Could the records be returned exactly, with the pictures left out?

*-*-*

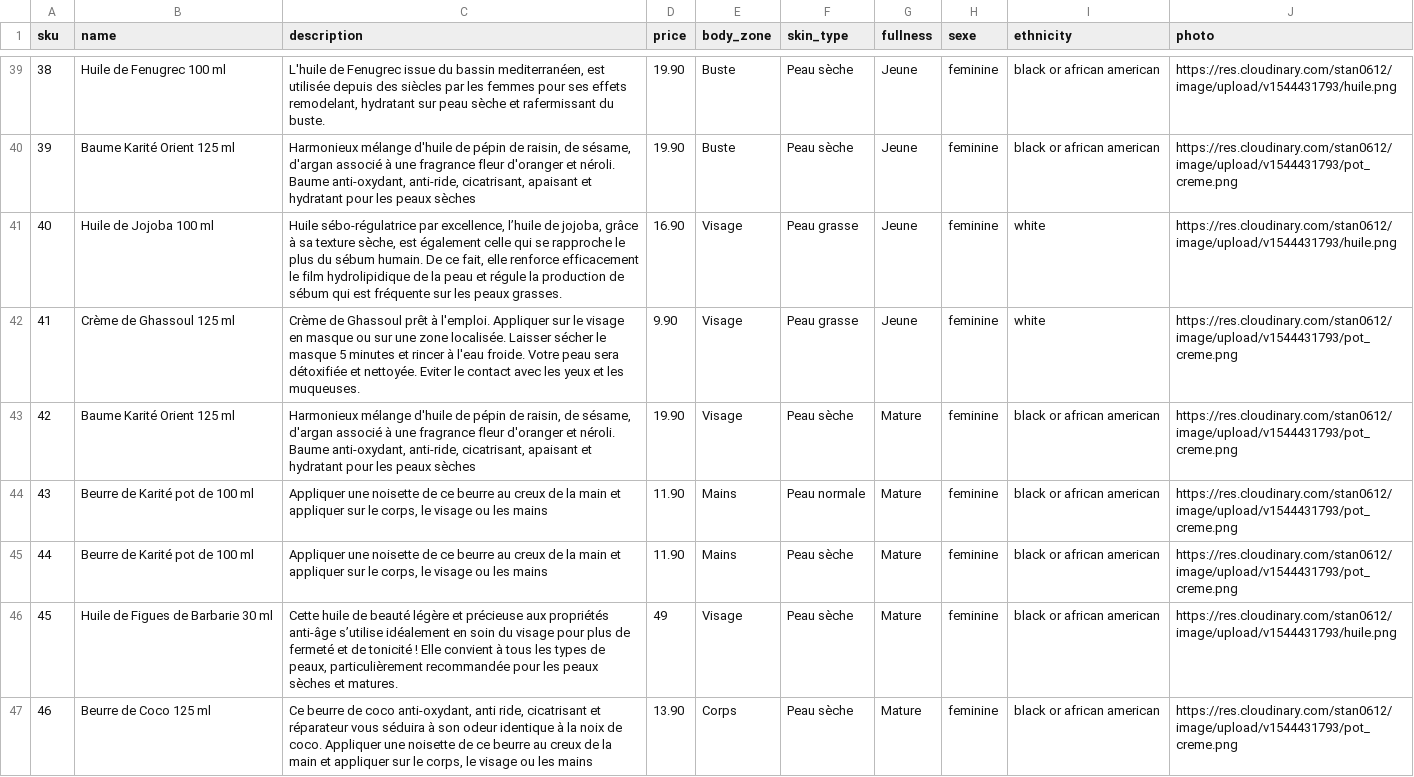
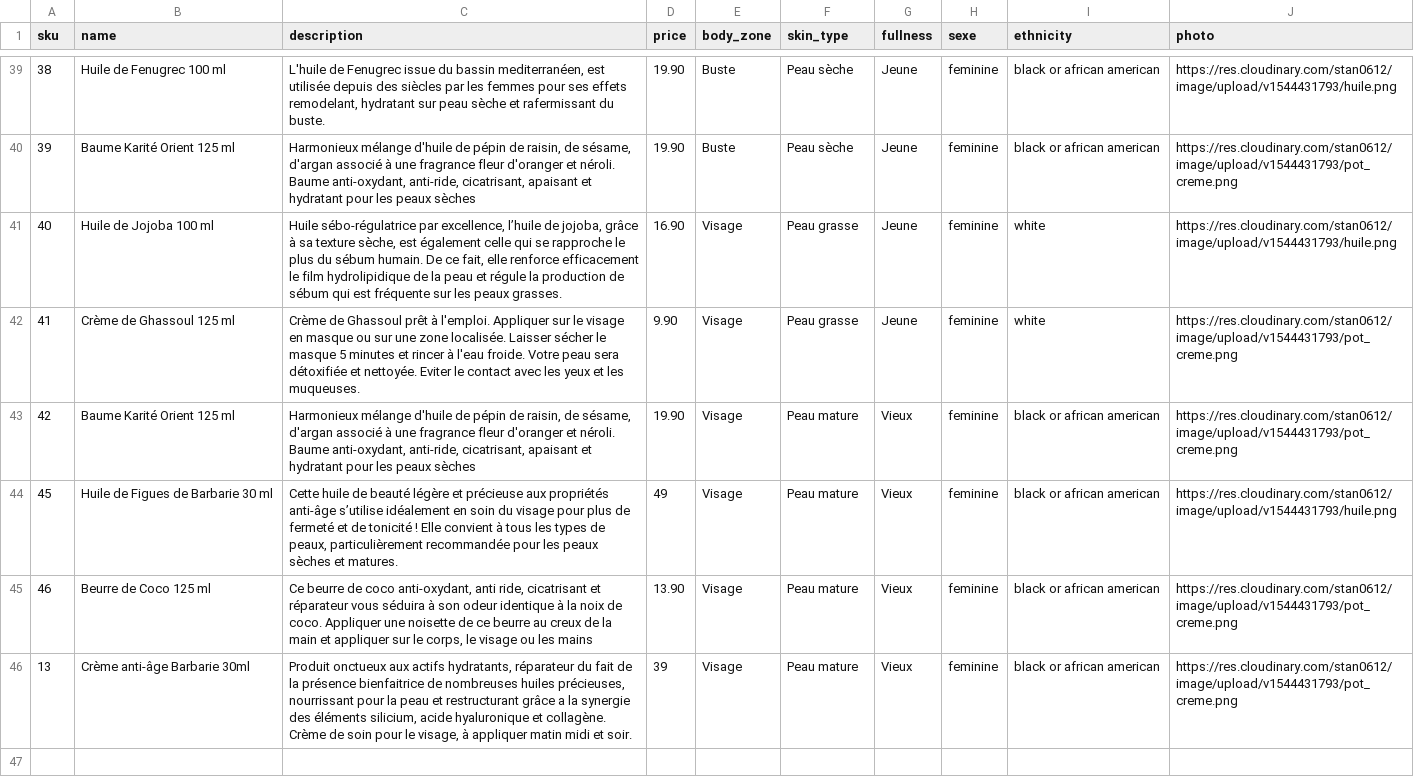
Before and after one commit to Karimdaikhi/leveildudesert, a CSV file: catalog_product.csv, drawn as a sheet; only a part is shown, gaps mark what is left out.

Commit message:
csv2

```diff
--- a/catalog_product.csv
+++ b/catalog_product.csv
@@ -42,6 +42,5 @@ sku|name|description|price|body_zone|skin_type|fullness|sexe|ethnicity|photo
 41|Crème de Ghassoul 125 ml|Crème de Ghassoul prêt à l'emploi. Appliquer sur le visage en masque ou sur une zone localisée. Laisser sécher le masque  5 minutes et rincer à l'eau froide. Votre peau sera détoxifiée et nettoyée. Eviter le contact avec les yeux et les muqueuses.|9.90|Visage|Peau grasse|Jeune|feminine|white|https://res.cloudinary.com/stan0612/image/upload/v1544431793/pot_creme.png
-42|Baume Karité Orient 125 ml|Harmonieux mélange d'huile de pépin de raisin, de sésame, d'argan associé à une fragrance fleur d'oranger et néroli. Baume anti-oxydant, anti-ride, cicatrisant, apaisant et hydratant pour les peaux sèches|19.90|Visage|Peau sèche|Mature|feminine|black or african american|https://res.cloudinary.com/stan0612/image/upload/v1544431793/pot_creme.png
-43|Beurre de Karité pot de 100 ml|Appliquer une noisette de ce beurre au creux de la main et appliquer sur le corps, le visage ou les mains|11.90|Mains|Peau normale|Mature|feminine|black or african american|https://res.cloudinary.com/stan0612/image/upload/v1544431793/pot_creme.png
-44|Beurre de Karité pot de 100 ml|Appliquer une noisette de ce beurre au creux de la main et appliquer sur le corps, le visage ou les mains|11.90|Mains|Peau sèche|Mature|feminine|black or african american|https://res.cloudinary.com/stan0612/image/upload/v1544431793/pot_creme.png
-45|Huile de Figues de Barbarie 30 ml|Cette huile de beauté légère et précieuse aux propriétés anti-âge s’utilise idéalement en soin du visage pour plus de fermeté et de tonicité ! Elle convient à tous les types de peaux, particulièrement recommandée pour les peaux sèches et matures.|49|Visage|Peau sèche|Mature|feminine|black or african american|https://res.cloudinary.com/stan0612/image/upload/v1544431793/huile.png
-46|Beurre de Coco 125 ml|"Ce beurre de coco anti-oxydant, anti ride, cicatrisant et réparateur vous séduira à son odeur identique à la noix de coco. Appliquer une noisette de ce beurre au creux de la main et appliquer sur le corps, le visage ou les mains"|13.90|Corps|Peau sèche|Mature|feminine|black or african american|https://res.cloudinary.com/stan0612/image/upload/v1544431793/pot_creme.png
+42|Baume Karité Orient 125 ml|"Harmonieux mélange d'huile de pépin de raisin, de sésame, d'argan associé à une fragrance fleur d'oranger et néroli. Baume anti-oxydant, anti-ride, cicatrisant, apaisant et hydratant pour les peaux sèches"|19.90|Visage|Peau mature|Vieux|feminine|black or african american|https://res.cloudinary.com/stan0612/image/upload/v1544431793/pot_creme.png
+45|Huile de Figues de Barbarie 30 ml|Cette huile de beauté légère et précieuse aux propriétés anti-âge s’utilise idéalement en soin du visage pour plus de fermeté et de tonicité ! Elle convient à tous les  types de peaux, particulièrement recommandée pour les peaux sèches et matures.|49|Visage|Peau mature|Vieux|feminine|black or african american|https://res.cloudinary.com/stan0612/image/upload/v1544431793/huile.png
+46|Beurre de Coco 125 ml|"Ce beurre de coco anti-oxydant, anti ride, cicatrisant et réparateur vous séduira à son odeur identique à la noix de coco. Appliquer une noisette de ce beurre au creux de la main et appliquer sur le corps, le visage ou les mains"|13.90|Visage|Peau mature|Vieux|feminine|black or african american|https://res.cloudinary.com/stan0612/image/upload/v1544431793/pot_creme.png
+13|Crème anti-âge Barbarie 30ml|Produit onctueux aux actifs hydratants, réparateur du fait de la présence bienfaitrice de nombreuses huiles précieuses, nourrissant pour la peau et restructurant grâce a la synergie des éléments silicium, acide hyaluronique et collagène. Crème de soin pour le visage, à appliquer matin midi et soir.|39|Visage|Peau mature|Vieux|feminine|black or african american|https://res.cloudinary.com/stan0612/image/upload/v1544431793/pot_creme.png
```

*-*-*

▶ Written response:
Before and after one commit to Karimdaikhi/leveildudesert, a CSV file: catalog_product.csv, drawn as a sheet; only a part is shown, gaps mark what is left out.

Commit message:
csv2

```diff
--- a/catalog_product.csv
+++ b/catalog_product.csv
@@ -42,6 +42,5 @@ sku|name|description|price|body_zone|skin_type|fullness|sexe|ethnicity|photo
 41|Crème de Ghassoul 125 ml|Crème de Ghassoul prêt à l'emploi. Appliquer sur le visage en masque ou sur une zone localisée. Laisser sécher le masque  5 minutes et rincer à l'eau froide. Votre peau sera détoxifiée et nettoyée. Eviter le contact avec les yeux et les muqueuses.|9.90|Visage|Peau grasse|Jeune|feminine|white|https://res.cloudinary.com/stan0612/image/upload/v1544431793/pot_creme.png
-42|Baume Karité Orient 125 ml|Harmonieux mélange d'huile de pépin de raisin, de sésame, d'argan associé à une fragrance fleur d'oranger et néroli. Baume anti-oxydant, anti-ride, cicatrisant, apaisant et hydratant pour les peaux sèches|19.90|Visage|Peau sèche|Mature|feminine|black or african american|https://res.cloudinary.com/stan0612/image/upload/v1544431793/pot_creme.png
-43|Beurre de Karité pot de 100 ml|Appliquer une noisette de ce beurre au creux de la main et appliquer sur le corps, le visage ou les mains|11.90|Mains|Peau normale|Mature|feminine|black or african american|https://res.cloudinary.com/stan0612/image/upload/v1544431793/pot_creme.png
-44|Beurre de Karité pot de 100 ml|Appliquer une noisette de ce beurre au creux de la main et appliquer sur le corps, le visage ou les mains|11.90|Mains|Peau sèche|Mature|feminine|black or african american|https://res.cloudinary.com/stan0612/image/upload/v1544431793/pot_creme.png
-45|Huile de Figues de Barbarie 30 ml|Cette huile de beauté légère et précieuse aux propriétés anti-âge s’utilise idéalement en soin du visage pour plus de fermeté et de tonicité ! Elle convient à tous les types de peaux, particulièrement recommandée pour les peaux sèches et matures.|49|Visage|Peau sèche|Mature|feminine|black or african american|https://res.cloudinary.com/stan0612/image/upload/v1544431793/huile.png
-46|Beurre de Coco 125 ml|"Ce beurre de coco anti-oxydant, anti ride, cicatrisant et réparateur vous séduira à son odeur identique à la noix de coco. Appliquer une noisette de ce beurre au creux de la main et appliquer sur le corps, le visage ou les mains"|13.90|Corps|Peau sèche|Mature|feminine|black or african american|https://res.cloudinary.com/stan0612/image/upload/v1544431793/pot_creme.png
+42|Baume Karité Orient 125 ml|"Harmonieux mélange d'huile de pépin de raisin, de sésame, d'argan associé à une fragrance fleur d'oranger et néroli. Baume anti-oxydant, anti-ride, cicatrisant, apaisant et hydratant pour les peaux sèches"|19.90|Visage|Peau mature|Vieux|feminine|black or african american|https://res.cloudinary.com/stan0612/image/upload/v1544431793/pot_creme.png
+45|Huile de Figues de Barbarie 30 ml|Cette huile de beauté légère et précieuse aux propriétés anti-âge s’utilise idéalement en soin du visage pour plus de fermeté et de tonicité ! Elle convient à tous les  types de peaux, particulièrement recommandée pour les peaux sèches et matures.|49|Visage|Peau mature|Vieux|feminine|black or african american|https://res.cloudinary.com/stan0612/image/upload/v1544431793/huile.png
+46|Beurre de Coco 125 ml|"Ce beurre de coco anti-oxydant, anti ride, cicatrisant et réparateur vous séduira à son odeur identique à la noix de coco. Appliquer une noisette de ce beurre au creux de la main et appliquer sur le corps, le visage ou les mains"|13.90|Visage|Peau mature|Vieux|feminine|black or african american|https://res.cloudinary.com/stan0612/image/upload/v1544431793/pot_creme.png
+13|Crème anti-âge Barbarie 30ml|Produit onctueux aux actifs hydratants, réparateur du fait de la présence bienfaitrice de nombreuses huiles précieuses, nourrissant pour la peau et restructurant grâce a la synergie des éléments silicium, acide hyaluronique et collagène. Crème de soin pour le visage, à appliquer matin midi et soir.|39|Visage|Peau mature|Vieux|feminine|black or african american|https://res.cloudinary.com/stan0612/image/upload/v1544431793/pot_creme.png
```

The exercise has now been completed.